Even leaders who have achieved a great deal carry many stories,many projected identies. When they move, like Nelson Mandela, from revolutionary to healer, even after becoming mythic heroes in their own time, they inspire many emotions — fear, joy, envy. They hold a difficult place, leading change in cascading shifts, not just in their own countries or causes.
NBC News interviewed white Africaaners after Mandela’s death, and found respect, fear and disdain.
“Walter Eriksen, a 25-year-old accountant, believes Mandela was a good president — he didn’t try to take revenge against his former oppressors — but that some aspects of his struggle history are overlooked. “He did a lot of positive stuff, but he was still a terrorist.”
The same could be said of great leaders like American revolutionary George Washington. Revolutionaries, before they win their cause, could all be labeled terrorists. A cultural mess becomes a cultural message, then a culture-changing myth – and then part of the historical memory told and retold by the victors. But in South Africa, with change still raw and the government struggling, it is only from the outside that Mandela seems to have achieved everything the ANC set out to accomplish.
NBC interviewed Thys Redelinghuys, 66, a retiree, who said “he has joined in prayers for Mandela and his grieving family during services at the local Dutch Reformed Church. But not all residents of the town were sad when Mandela died, he said, pointing to a right-wing, conservative element, which he estimates at about 10 percent of the population.
Redelinghuys explained the apartheid system as a form of brainwashing. “The thing that we did was wrong, and when [Mandela] came out he made us all free. That is the truth,” he said. Like other Afrikaners, Redelinghuys said that while Mandela was a good leader, he in no way supports his party, the African National Congress, which is still in power. “He was one of the biggest leaders we ever had,” he said. “There’s no leaders at the moment, not on the black side.”
South Africa today is complex. According to the BBC, there are new opportunities and challenges. Robert Zongo, from Gauteng said, “I grew up in Soweto and was about 12 during the 1976 uprising when the police killed all the students. I now sell curios outside the museum here. We are not the generation that will really enjoy the new freedoms but are preparing the ground for our children and future generations.
Leaders like Mandela hold a place in society that makes it easier to do the hard work of growing democracy, preparing the way for future generations to enjoy both prosperity and freedom.

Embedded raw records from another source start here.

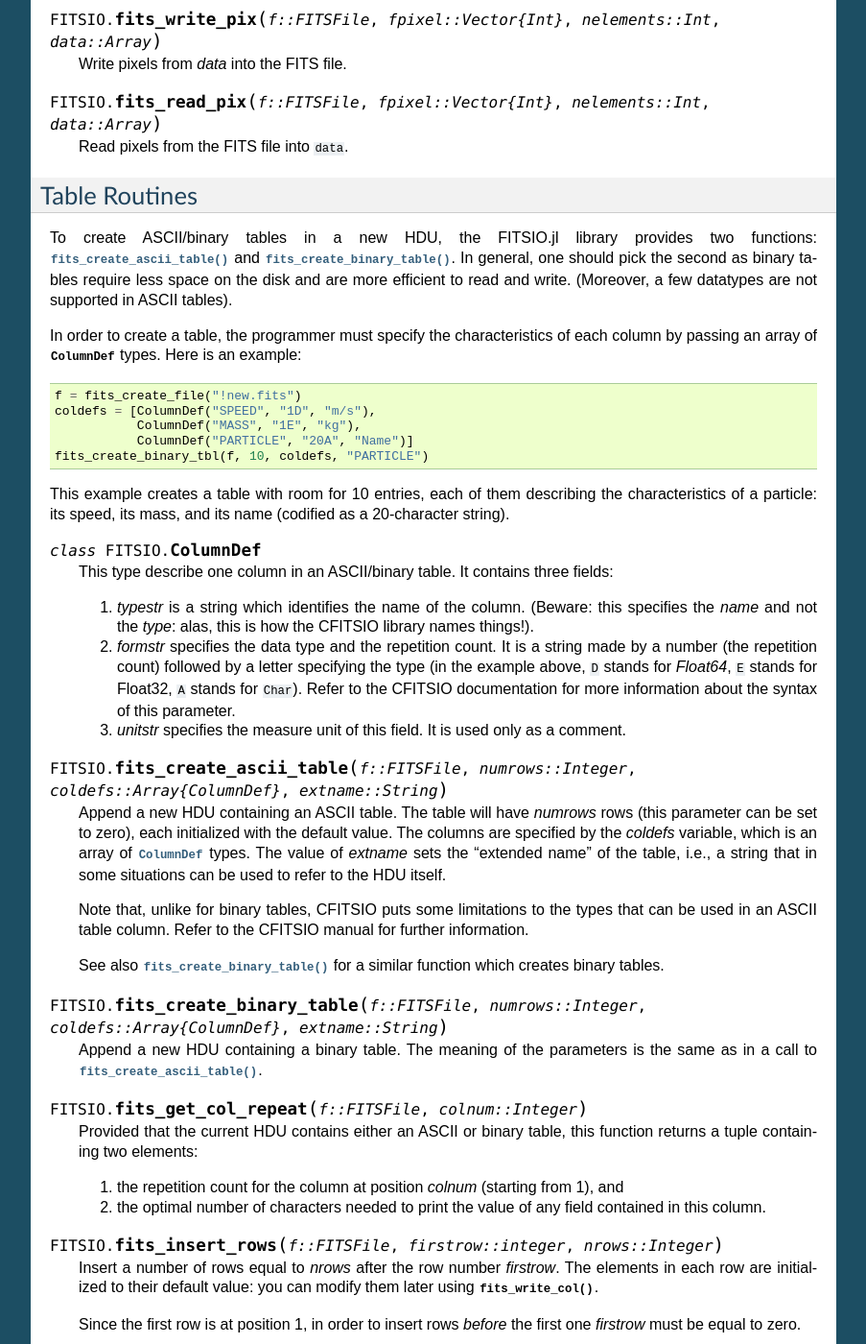
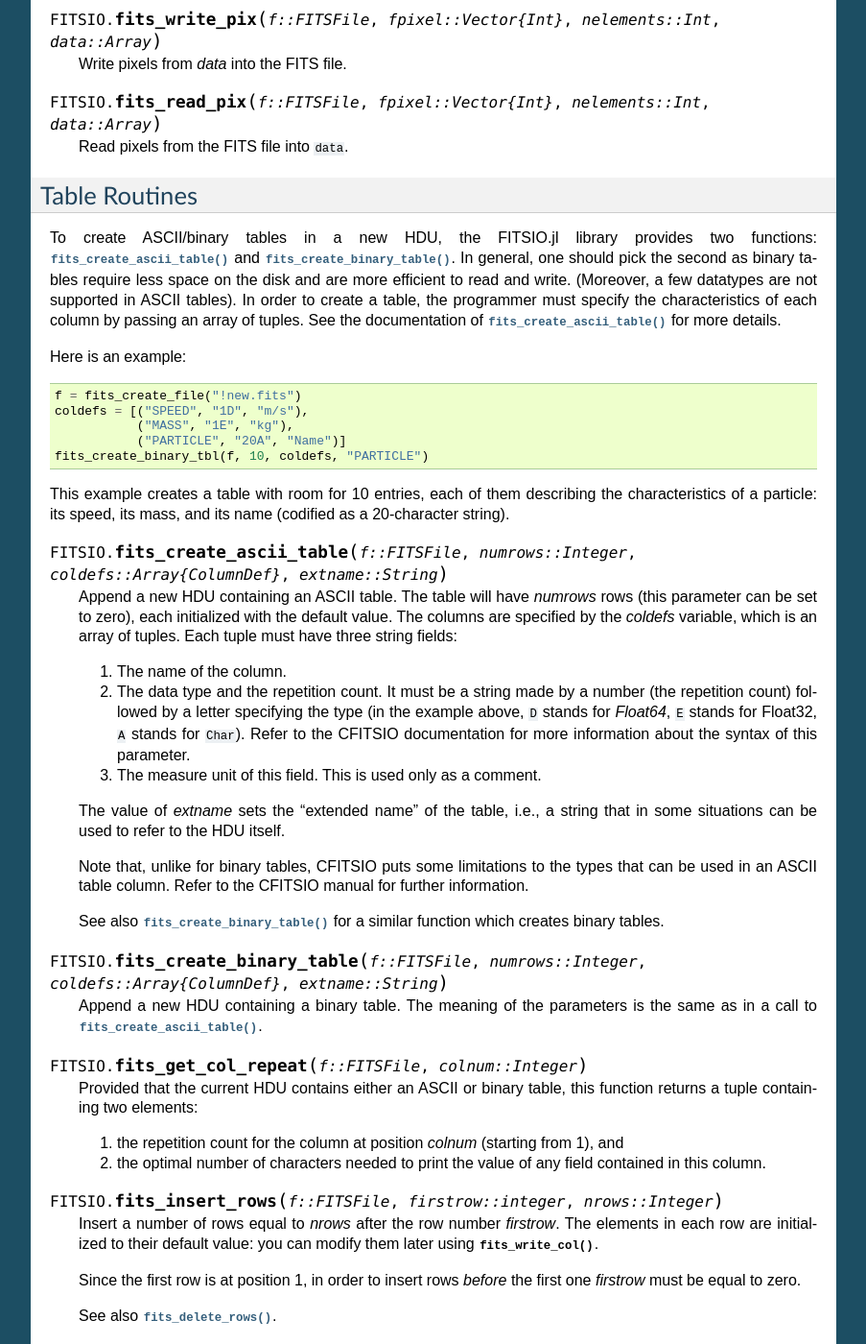
Before and after one commit to JuliaAstro/FITSIO.jl, a Sphinx documentation site: the page built from doc/index.rst, in a window 1280 px wide and 1400 px high, scrolled down 2088 px. Shown: the whole window at 96% size, without its empty margins (198-1101 px from the left). Built offline with Sphinx 7.4.7, drawn with Linux system fonts in a browser that asks for light colours.

Commit message:
New ColumnDef definition
ColumnDef is now an alias to a 3-tuple of ASCIIString types. This
follows a comment by Nolta
(see https://github.com/nolta/FITSIO.jl/pull/4).

```diff
--- a/doc/index.rst
+++ b/doc/index.rst
@@ -153,18 +153,19 @@ provides two functions: :func:`fits_create_ascii_table` and
 :func:`fits_create_binary_table`. In general, one should pick the
 second as binary tables require less space on the disk and are more
 efficient to read and write. (Moreover, a few datatypes are not
-supported in ASCII tables).
+supported in ASCII tables). In order to create a table, the programmer
+must specify the characteristics of each column by passing an array of
+tuples. See the documentation of :func:`fits_create_ascii_table` for
+more details.
 
-In order to create a table, the programmer must specify the
-characteristics of each column by passing an array of
-:c:type:`ColumnDef` types. Here is an example:
+Here is an example:
 
 .. code-block:: julia
 
    f = fits_create_file("!new.fits")
-   coldefs = [ColumnDef("SPEED", "1D", "m/s"),
-              ColumnDef("MASS", "1E", "kg"),
-              ColumnDef("PARTICLE", "20A", "Name")]
+   coldefs = [("SPEED", "1D", "m/s"),
+              ("MASS", "1E", "kg"),
+              ("PARTICLE", "20A", "Name")]
    fits_create_binary_tbl(f, 10, coldefs, "PARTICLE")
 
 
@@ -172,30 +173,24 @@ This example creates a table with room for 10 entries, each of them
 describing the characteristics of a particle: its speed, its mass, and
 its name (codified as a 20-character string).
 
-.. class:: ColumnDef
-
-   This type describe one column in an ASCII/binary table. It contains
-   three fields:
-
-   1. `typestr` is a string which identifies the name of the column.
-      (Beware: this specifies the *name* and not the *type*: alas,
-      this is how the CFITSIO library names things!).
-   2. `formstr` specifies the data type and the repetition count. It
-      is a string made by a number (the repetition count) followed by
-      a letter specifying the type (in the example above, ``D`` stands
-      for `Float64`, ``E`` stands for Float32, ``A`` stands for
-      ``Char``). Refer to the CFITSIO documentation for more
-      information about the syntax of this parameter.
-   3. `unitstr` specifies the measure unit of this field. It is used
-      only as a comment.
-
 .. function:: fits_create_ascii_table(f::FITSFile, numrows::Integer, coldefs::Array{ColumnDef}, extname::String)
 
    Append a new HDU containing an ASCII table. The table will have
    `numrows` rows (this parameter can be set to zero), each
    initialized with the default value. The columns are specified by
-   the `coldefs` variable, which is an array of :class:`ColumnDef`
-   types. The value of `extname` sets the "extended name" of the
+   the `coldefs` variable, which is an array of tuples. Each tuple
+   must have three string fields:
+
+   1. The name of the column.
+   2. The data type and the repetition count. It must be a string made
+      by a number (the repetition count) followed by a letter
+      specifying the type (in the example above, ``D`` stands for
+      `Float64`, ``E`` stands for Float32, ``A`` stands for ``Char``).
+      Refer to the CFITSIO documentation for more information about
+      the syntax of this parameter.
+   3. The measure unit of this field. This is used only as a comment.
+
+   The value of `extname` sets the "extended name" of the
    table, i.e., a string that in some situations can be used to refer
    to the HDU itself.
 
```
Also changed, not shown: 1 other file.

In the throes of cultural transformation, transformational leadership makes the pain of change more tolerable, but it does not make that pain go away.